However, these conditions are most notable for those who don’t have air conditioning or accessible water, and yet are still having to deal with the worsening heat and a daily risk of dehydration and other heat-induced illnesses. The article talks about how as climate change becomes exacerbated, heat and humidity in these South Asian countries like India, Bangladesh, and Pakistan continues to rise and consequently it’s becoming deadly to even interact with these environments without these resources. This is not just something on a small scale, but something that could affect up to a third of the people living throughout the Indo-Gangetic Plain. I think that this brings a different take to interacting with the environment and how your geographic imaginary changes if it is no longer safe to call that place home by the space itself. 

The science behind the heat increase is that when it’s humid, your body has a harder time cooling down and even when you have shaded and air conditioned areas. This trapped hot moisture from heat and humidity created the condition called “wet-bulb temperature”, almost as though you’re wrapping a light bulb in a towel. This temperature becomes critical at temperature and total humidity conditions of 95 degrees. Currently, some of these countries are at 90 degree “wet bulb temperature”; something that is a hazardous living condition, especially as a large portion of workers in those regions are outside laborers. This is only expected to get worse with more negative climatic changes. 

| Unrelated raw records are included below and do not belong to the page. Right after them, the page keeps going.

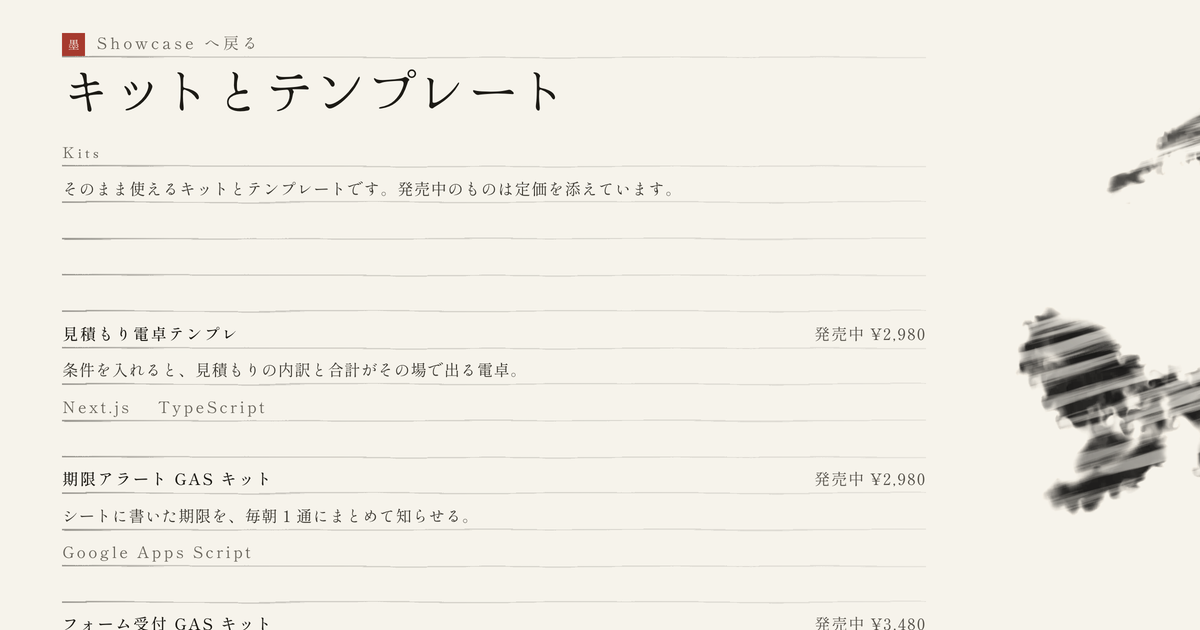
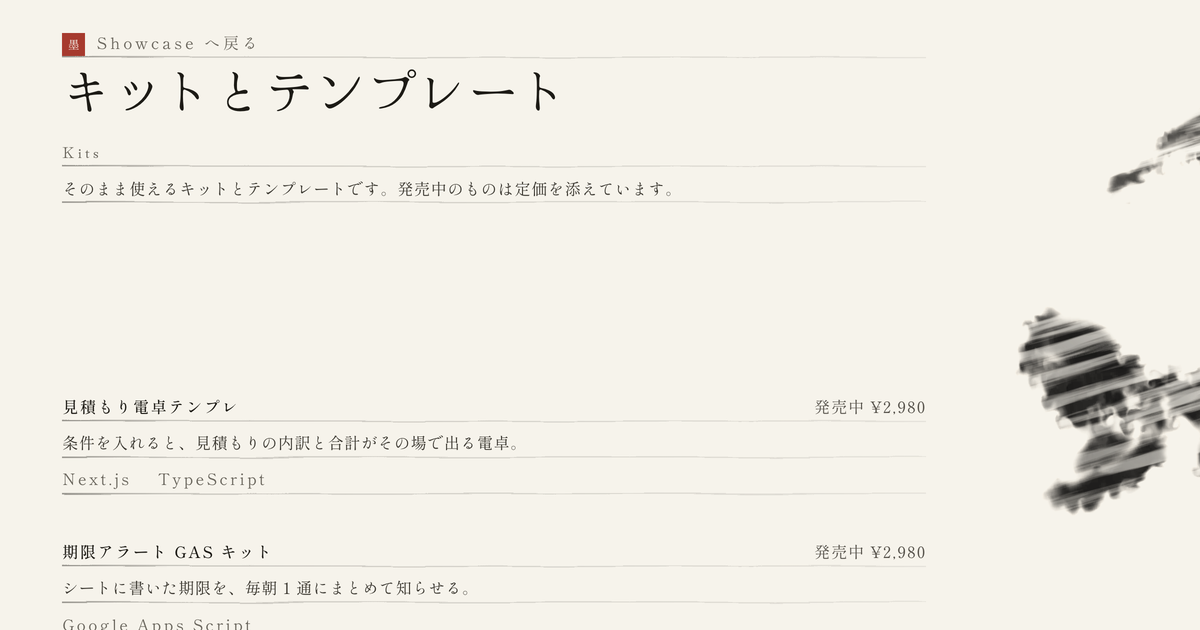
罫を字のある行にだけ引き、塊のあいだを罫 5 本ぶんの紙の地にする
・罫は塊ごとの版面をやめ、字の行の箱の背景として引く。行の高さはどれも
  罫の整数倍なので、罫は必ず字の下に来て、行と行のあいだには出ない
  （折り返した行には 2 本）。残した版面は、名乗りの帯（大字の足元・送り・
  英文の 3 行、紙幅）と分類のページの頭だけ
・塊と塊のあいだは罫の無い紙の地を罫 5 本ぶん（1280 で約 185px、390 でも
  同じ本数）。英文の下の空の罫と、4 点の下の空の罫はなくなった
・濡れた罫は行の箱の中だけにし、字の無い所に濡れた罫を生やさない
・結び・品書き・注記の幅を塊の幅にそろえ、罫の長さをそろえた

罫だけの紙を焼いて 5 面 × 6 幅を検査: 字の無い罫 0（名乗りの帯を除く）、
罫の無い字の行 0、字の帯を横切る罫 0。墨・脈・「WA」の関係は変えていない
（6 幅で実測）。全長は 1280 で 2,251px、390 で 2,101px。

diff --git a/src/app/ryoushi.module.css b/src/app/ryoushi.module.css
@@ -127,11 +127,11 @@
      件数は日本語の下の罫へ置くので、どの幅でも 8 本。本脈の書き出しと
      名乗りの帯の罫の位置がこれを読む */
   --hi-gates-rows: 8;
-  /* 塊と塊のあいだは【その塊の最後の行の下に空の罫 3 本】で一律（2026-09-23）。
-     名乗り → 入口、入口 → 4 点、4 点 → ご相談、頭 → 一覧、一覧 → 結び、の全部。
-     空きは次の塊の上ではなく【前の塊の中】（padding）に取る ── 罫は前の塊の
-     版面がそのまま引き受けるので、字の下に罫が 3 本続き、上には溜まらない */
-  --hi-block-gap: calc(3 * var(--hi-kei-pitch));
+  /* 塊と塊のあいだは【罫の無い紙の地】を罫 5 本ぶん（2026-09-23）。
+     名乗り → 入口、入口 → 4 点、4 点 → ご相談、頭 → 一覧、一覧 → 結び の全部。
+     罫は【字のある行】にだけ引く ── 塊のあいだに空の罫を並べると、
+     見出しの上や塊の下に字の無い罫が溜まって、紙が罫線ノートに見えた */
+  --hi-block-gap: calc(5 * var(--hi-kei-pitch));
   --hi-gates-gap: var(--hi-block-gap);
   /* 分類のページの題。作品ページの「大」と同じ寸法で、同じ役（面の名乗り）を持つ */
   --hi-large: clamp(1.75rem, 4.2vw, 3rem); /* 28 → 48px */
@@ -294,12 +294,9 @@
    敷き始めを pitch の整数倍ずらしても位相は狂わない ── これが重ね合わせの前提。
    罫はすべて擬似要素なので DOM にもアクセシビリティツリーにも現れず、
    pointer-events も持たない。 */
-.mark::before,
 .mark::after,
 .head::before,
-.shelf::before,
-.row::after,
-.close::before {
+.row::after {
   content: "";
   position: absolute;
   z-index: -2;
@@ -309,6 +306,31 @@
   background-image: var(--hi-kei-line);
   background-repeat: repeat-y;
   background-size: 100% calc(3 * var(--hi-kei-pitch));
+}
+
+/*
+ * 字のある行の罫（2026-09-23）。
+ * 罫は塊ごとの版面ではなく【字の行の箱の背景】として引く ── 行の高さは
+ * どれも罫の整数倍（小の字の行送り 2.3 ＝ ちょうど 1 行）なので、行の上端から
+ * 敷けば罫は必ず字の下に来て、行と行のあいだの空き（margin）には一本も出ない。
+ * 折り返して 2 行になった行には 2 本引かれる。
+ * 幅は行の箱の幅 ── 塊の中の行はどれも塊の幅いっぱいに組んである。
+ */
+.showcase,
+.gate,
+.shelfName,
+.text,
+.closeHead,
+.menuItem,
+.closeText,
+.closeLinks,
+.closeLine,
+.menuNote,
+.step {
+  background-image: var(--hi-kei-line);
+  background-repeat: repeat-y;
+  background-size: 100% calc(3 * var(--hi-kei-pitch));
+  background-position: 0 0;
 }
 
 /* ==========================================================================
@@ -590,7 +612,13 @@
      前の段へ食い込むこともない ── 終点 x と次の始点 x は変わらないので繋ぎ目は飛ばない */
   /* 書き出しは【名乗りの塊のすぐ下】── 英文の行の直下。
      名乗りの段の下端から数えて 余白 1 行 ＋ 入口（--hi-gates-rows 行）＋ 送り 6 行 */
-  top: calc(-1 * (6 + var(--hi-gates-rows)) * var(--hi-kei-pitch));
+  top: calc(
+    -1 *
+      (
+        var(--hi-block-gap) + var(--hi-gates-rows) * var(--hi-kei-pitch) +
+          var(--hi-gates-gap)
+      )
+  );
 }
 
 @keyframes hi-myaku {
@@ -667,15 +695,15 @@
  */
 .mark::after {
   /*
-   * 名乗りの帯の罫。大字の足元の一本・送りの一本・英文（と落款）が座る一本と、
-   * その下の空き（空の罫 3 本）を、紙幅いっぱいに一枚で敷く。
-   * 下から測る（下の寸法が全部罫の整数倍）。下端は入口 3 行の上端で、
-   * そこから下は入口の版面（::before）が同じ位相で続きを引き受ける ──
-   * 二枚は接するだけで重ならない。上端だけ消え際を持たせ、大字の足元で
-   * 罫が書き出す。
+   * 名乗りの帯の罫。大字の足元の一本・送りの一本・英文（と落款）が座る一本の
+   * 3 行だけを、紙幅いっぱいに引く。英文の下（入口までの空き）には引かない。
+   * 下から測る（下の寸法が全部罫の整数倍）── 余白（空き）＋ 入口の行 ＋ 空き。
    */
-  bottom: calc((3 + var(--hi-gates-rows)) * var(--hi-kei-pitch));
-  height: calc(3 * var(--hi-kei-pitch) + var(--hi-gates-gap));
+  bottom: calc(
+    var(--hi-block-gap) + var(--hi-gates-rows) * var(--hi-kei-pitch) +
+      var(--hi-gates-gap)
+  );
+  height: calc(3 * var(--hi-kei-pitch));
   background-position: 0 100%;
   mask-image: linear-gradient(
     to bottom,
@@ -685,15 +713,6 @@
   );
 }
 
-.mark::before {
-  /* 入口 3 行の版面。柱の幅にだけ引く（柱の左は紙の地のまま）。
-     入口の行と、その下の空き（空の罫 3 本）を覆い、段の下端でぴたりと終わる ──
-     次の段（いま見てほしいもの）は、ここから切れ目なく同じ位相で続く */
-  bottom: 0;
-  height: calc((3 + var(--hi-gates-rows)) * var(--hi-kei-pitch));
-  left: var(--hi-column);
-  background-position: 0 100%;
-}
 
 .showcase {
   position: relative;
@@ -705,20 +724,6 @@
 }
 
 /* 柱題の下の一本。字の行には必ず罫を通す（大字の帯だけは通さない） */
-.showcase::after {
-  content: "";
-  position: absolute;
-  z-index: -2;
-  left: 0;
-  right: 0;
-  top: 0;
-  height: var(--hi-kei-pitch);
-  pointer-events: none;
-  background-image: var(--hi-kei-line);
-  background-repeat: repeat-y;
-  background-size: 100% calc(3 * var(--hi-kei-pitch));
-  background-position: 0 0;
-}
 
 .wordmark {
   font-family: var(--hi-serif-display);
@@ -988,19 +993,7 @@
  * 大きいので、隣の段の版面と重なることはない ── 罫が二本に割れる条件を作らない。
  * ホバー規則は一つも持たない ── 罫は紙の支度であって、出来事ではない。
  */
-.shelf:has(.withFig) {
-  /* 図版つきの一覧は、最後の行が図版の高さ（4 行）で字（3 行）より 1 行長い。
-     その一行が空の罫になるので、下の空きは 2 行で「空の罫 3 本」になる */
-  padding-bottom: calc(2 * var(--hi-kei-pitch));
-}
 
-.shelf::before {
-  /* 段の版面は段の箱ちょうど（上端から下の空きの終わりまで）。張り出さない ──
-     上へ張り出すと見出しの上に空の罫が溜まり、下が足りなくなる */
-  top: 0;
-  bottom: 0;
-  background-position: 0 0;
-}
 
 /*
  * 段の頭 ── 名（KITS）と、その段に並ぶものを一度だけ言う一行。
@@ -1190,8 +1183,10 @@
  * すべて水（.flow）から借りている。単独のトリガも単独の時間も持たない。
  */
 .row::after {
-  top: calc(-1 * var(--hi-wet-y));
-  bottom: calc(-1 * var(--hi-wet-y));
+  /* 行の箱の中だけ。静止の罫が字の行にしか無いので、水が届いても
+     字の無い所に濡れた罫を生やさない */
+  top: 0;
+  bottom: 0;
   background-image: var(--hi-kei-line-wet);
   background-position: 0 0;
   mask-image: var(--hi-wet-cloud);
@@ -1401,7 +1396,6 @@
      献立表としての対応が切れる（実測で 1 行目に 460px の空きが開いた）。
      50em は、いちばん長い目安（既製キットの導入は…40,000 円から）が
      題と同じ罫に収まる下限である */
-  max-width: 52em;
 }
 
 /* 段の中の小見出し。段を二つに割らずに話題を継ぐ ── 上に空の罫を二本置く */
@@ -1442,7 +1436,6 @@
   line-height: 2.3;
   letter-spacing: 0.05em;
   color: var(--hi-sumi-2);
-  max-width: 40em;
 }
 
 /* 文の中に置く宛先。作品ページの .textLink と同じ文法をそのまま使う ──
@@ -1474,13 +1467,10 @@
   margin-top: 0;
   /* 結語の下も空の罫 3 本（結語の margin-bottom 1 本 ＋ ここ 2 本）で紙を閉じる */
   padding-bottom: calc(2 * var(--hi-kei-pitch));
+  /* 行ごとに幅を持たせず、結びの塊として止める（罫の長さがそろう） */
+  max-width: 44em;
 }
 
-.close::before {
-  top: 0;
-  bottom: 0;
-  background-position: 0 0;
-}
 
 /* 結びの見出し。字は段の名（.shelfName）と同じ「小」── 紙の上で見出しを
    名乗るのはこの一種類だけで、大きさでも太さでもなく字間だけが見出しを作る */
@@ -1507,7 +1497,6 @@
   list-style: none;
   margin: var(--hi-kei-pitch) 0 0;
   padding: 0;
-  max-width: 44em;
 }
 
 /* 目安の一文と、その先の頼み方。金額はもう上の 3 行が言っているので、
@@ -1518,7 +1507,6 @@
   line-height: 2.3;
   letter-spacing: 0.05em;
   color: var(--hi-sumi-2);
-  max-width: 40em;
 }
 
 /* 飛び先は二つ（頼めることと目安・宛先）。空き罫を一本はさんでから置く ──
@@ -1659,7 +1647,7 @@
  */
 .head::before {
   top: 0;
-  bottom: 0;
+  bottom: var(--hi-block-gap);
   background-position: 0 0;
   --hi-head-title-top: var(--hi-kei-pitch);
   --hi-head-title-h: round(
@@ -1733,7 +1721,6 @@
   line-height: 2.3;
   letter-spacing: 0.06em;
   color: var(--hi-sumi-2);
-  max-width: 40em;
 }
 
 /* 頭と一覧のあいだは罫 2 本（頭の下余白 1 行 ＋ ここ 1 行）。頭の版面は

Environmental engineers at MIT ran scenarios for curbing the temperatures if we were to curb emissions at the global level currently, only 2% of the population would be at risk. Barely more than are affected now. If projections run past that, about 4% or 60 million people would live in temperatures 95+, and this is something that can and should be prevented. Working towards the Paris Climate Agreement goals is a start, although South Asia will still be hit the hardest by environmental changes and climate migration concerns. Another factor is that humidity is now being considered a factor in the heat index for the first time. This means that for monsoon and summer seasons in particular that are susceptible to steamy, hot conditions, governments have been urged to create heat action plans to prevent deaths that have previously been caused by these heat waves. Not only would further action be able to provide resources and allow people to stay where they call home, but prevent life-threatening migration and saving people’s lives who would be forced to live in unsafe heat conditions. In other words, allow people to not have to move at all and consider their own home a place of refuge from climatic effects. 

This article was a call to action for all countries to recognize the importance of curbing carbon emissions in addition to providing resources to those who may not be able to access it in the wake of environmental changes. I appreciate that it poses the consideration of the millions of people who will be displaced and forced to move with these environmental consequences if the world does not act. In this instance, the problem of losing lives to climate change supersedes the initial threat of climate migration. 

http://www.aljazeera.com/news/2017/08/south-asia-hot-live-2100-170803041954544.html